The Louisiana Third Circuit Court of Appeal held that an insurer waived coverage defenses where the insurer failed to timely assert the specific coverage defense prior to the assignment of defense counsel by the insurer via a reservation of rights. See Teresa Jeffries v. Prime Insurance Company, et al., 2021-161 (La.App. 3 Cir. 11/3/21), — So.3d —-.
In Jeffries, Elvis Thompson was driving an eighteen-wheeler owned by Graham Trucking, Inc. which was insured by Prime Insurance Company when he was involved in an automobile accident on March 31, 2017. Teresa Jeffries then sued Thompson and Graham and asserted claims directly against Prime via the Louisiana Direct Action Statute.
Prime assigned defense counsel who answered the lawsuit on behalf of its insured, Graham, and then filed a separate answer on behalf of Thompson. In those answers, Prime pled the limitations, terms and conditions of the policy “as if copied in extenso.” Additionally, counsel assigned by Prime continued to represent all three defendants until days before trial was to begin and no reservation of rights letter was proven to have been received by Graham or Thompson.
“Just days” before the October 7, 2019 trial, Prime filed a motion to continue the trial. Prime’s assigned defense counsel argued that he had a “conflict” in representing all three of the defendants at trial because Prime now sought to exclude coverage on the alleged basis that Thompson was an “unscheduled driver” not covered by policy. The trial court issued a ruling finding “no conflict. If there was a conflict I find that it’s been waived by the insurance company.” The appellate court affirmed.
Jeffries reinforced long-standing Louisiana jurisprudence that an insurer must timely issue a reservation of rights to the insured if the carrier wishes to offer a defense and reserve the right to assert coverage defenses. This rule applies not just to the insured, but to any other defendant who may be owed coverage under the policy and the carrier must be prepared to prove that the reservation of rights letter was actually received by those persons.
Here, Prime hired a single lawyer for all three defendants, no reservation of rights letter was proven to have been received by the insured or to have been sent or received by Graham.
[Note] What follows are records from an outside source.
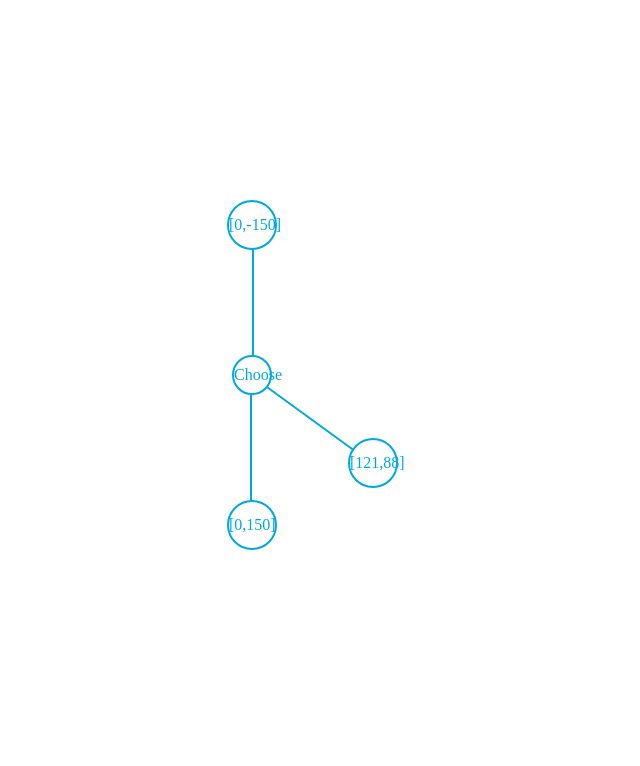
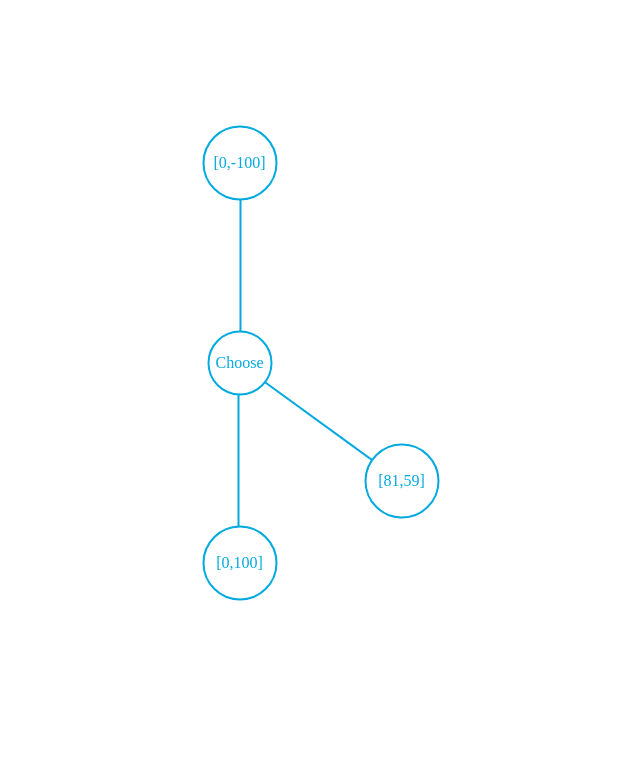
Before and after one commit to 007design/bubbles, a website: page src/index.html in a window 1280 px wide. Shown: the whole page, without its empty margins (363-1003 px from the left). Drawn offline with nearby package versions, Linux system fonts and the light colour scheme; some packages are replaced by stand-ins of ours.

Commit message:
think i got it all mathed out now

```diff
--- a/src/index.html
+++ b/src/index.html
@@ -6,24 +6,21 @@
 </head>
 <body>
 
+
   <div class="container" data-ng-app="app" data-ng-controller="buttonCtrl">
 
     <div class="buttons">
       <div class="circles">
-        <div class="circle" ng-show="showButtons" ng-repeat="circle in circles" circle="{{circle}}" radius="{{radius}}" ng-animate-children>
-          <div class="line-container" line="{{circle}}" radius="{{radius}}"><div class="line" ng-show="showButtons"></div></div>
+        <div class="circle" ng-show="showButtons" ng-repeat="circle in circles" circle="{{circle}}" ng-animate-children>
+          <div class="line-container" line="{{circle}}"><div class="line" ng-show="showButtons"></div></div>
           <div class="button" ng-show="showButtons">
-            <div class="button-inner"><p>{{coords}}</p></div>
+            <p>{{coords}}</p>
           </div>
         </div>
       </div>
 
       <div class="start-button" data-ng-class="{'active': showButtons}">
-        <div class="circle" ng-click="showButtons = !showButtons">
-          <div class="button">
-            <div class="button-inner"><p>Choose</p></div>
-          </div>
-        </div>
+        <div class="circle" ng-click="showButtons = !showButtons"><div class="button"><p>Choose</p></div></div>
       </div>
     </div>
   </div>
--- a/src/scripts/scripts.js
+++ b/src/scripts/scripts.js
@@ -3,7 +3,6 @@ angular.module('app', ['ngAnimate'])
   $scope.showButtons = true;
 
   $scope.circles = [90, 36, 270];
-  $scope.radius = 150;
 })
 
 .directive('circle', function(){
@@ -15,14 +14,13 @@ angular.module('app', ['ngAnimate'])
         return (angle * (Math.PI / 180));
       }
 
-      function getPosition(radius, angle){
-        console.log(angle);
-        var vals = [ Math.round(radius * Math.cos(toRadians(angle))),
-                      Math.round(radius * Math.sin(toRadians(angle))) ];
+      function getPosition(angle){
+        var vals = [ Math.round(100 * Math.cos(toRadians(angle))),
+                      Math.round(100 * Math.sin(toRadians(angle))) ];
         return vals;
       }
 
-      scope.coords = getPosition(attrs.radius, attrs.circle);
+      scope.coords = getPosition(attrs.circle);
 
       $(elem).css({
         'transform': 'translate('+scope.coords[0]+'%, '+scope.coords[1] + '%)'
@@ -39,13 +37,13 @@ angular.module('app', ['ngAnimate'])
         return (angle * Math.PI) / 180;
       }
 
-      function getPosition(radius, angle){
-        var vals = [ Math.round(radius * Math.cos(toRadians(angle))),
-                      Math.round(radius * Math.sin(toRadians(angle))) ];
+      function getPosition(angle){
+        var vals = [ Math.round(100 * Math.cos(toRadians(angle))),
+                      Math.round(100 * Math.sin(toRadians(angle))) ];
         return vals;
       }
 
-      scope.coords = getPosition(attrs.radius, attrs.line);
+      scope.coords = getPosition(attrs.line);
 
       $(elem).css({
         'top': scope.coords[1]*-1+'%',
--- a/src/stylesheets/styles.scss
+++ b/src/stylesheets/styles.scss
@@ -1,6 +1,6 @@
 $blue: #00a9e0;
-$size: 50px;
-$radius: 150px;
+$size: 75px;
+$radius: 200px;
 
 * {
   box-sizing: border-box;
@@ -43,8 +43,8 @@ $radius: 150px;
 
 .circle {
   position: absolute;
-  height: $radius - $size;
-  width: $radius - $size;
+  height: $radius;
+  width: $radius;
   top: 0%;
   left: 0%;
   transform-origin: 50% 50%;
@@ -59,8 +59,8 @@ $radius: 150px;
 
   &.ng-hide-add,
   &.ng-hide-remove.ng-hide-remove-active {
-    height: $radius - $size;
-    width: $radius - $size;
+    height: $radius;
+    width: $radius;
   }
   &.ng-hide-add.ng-hide-add-active {
     height: 0;
```
Also changed, not shown: src/stylesheets/styles.css.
As explained by the court in Jeffries, due to the insurer’s actions “…the insured were led to believe the insurer had relinquished its coverage defenses as the insurer continued to defends the insureds while having knowledge of facts indicating noncoverage.”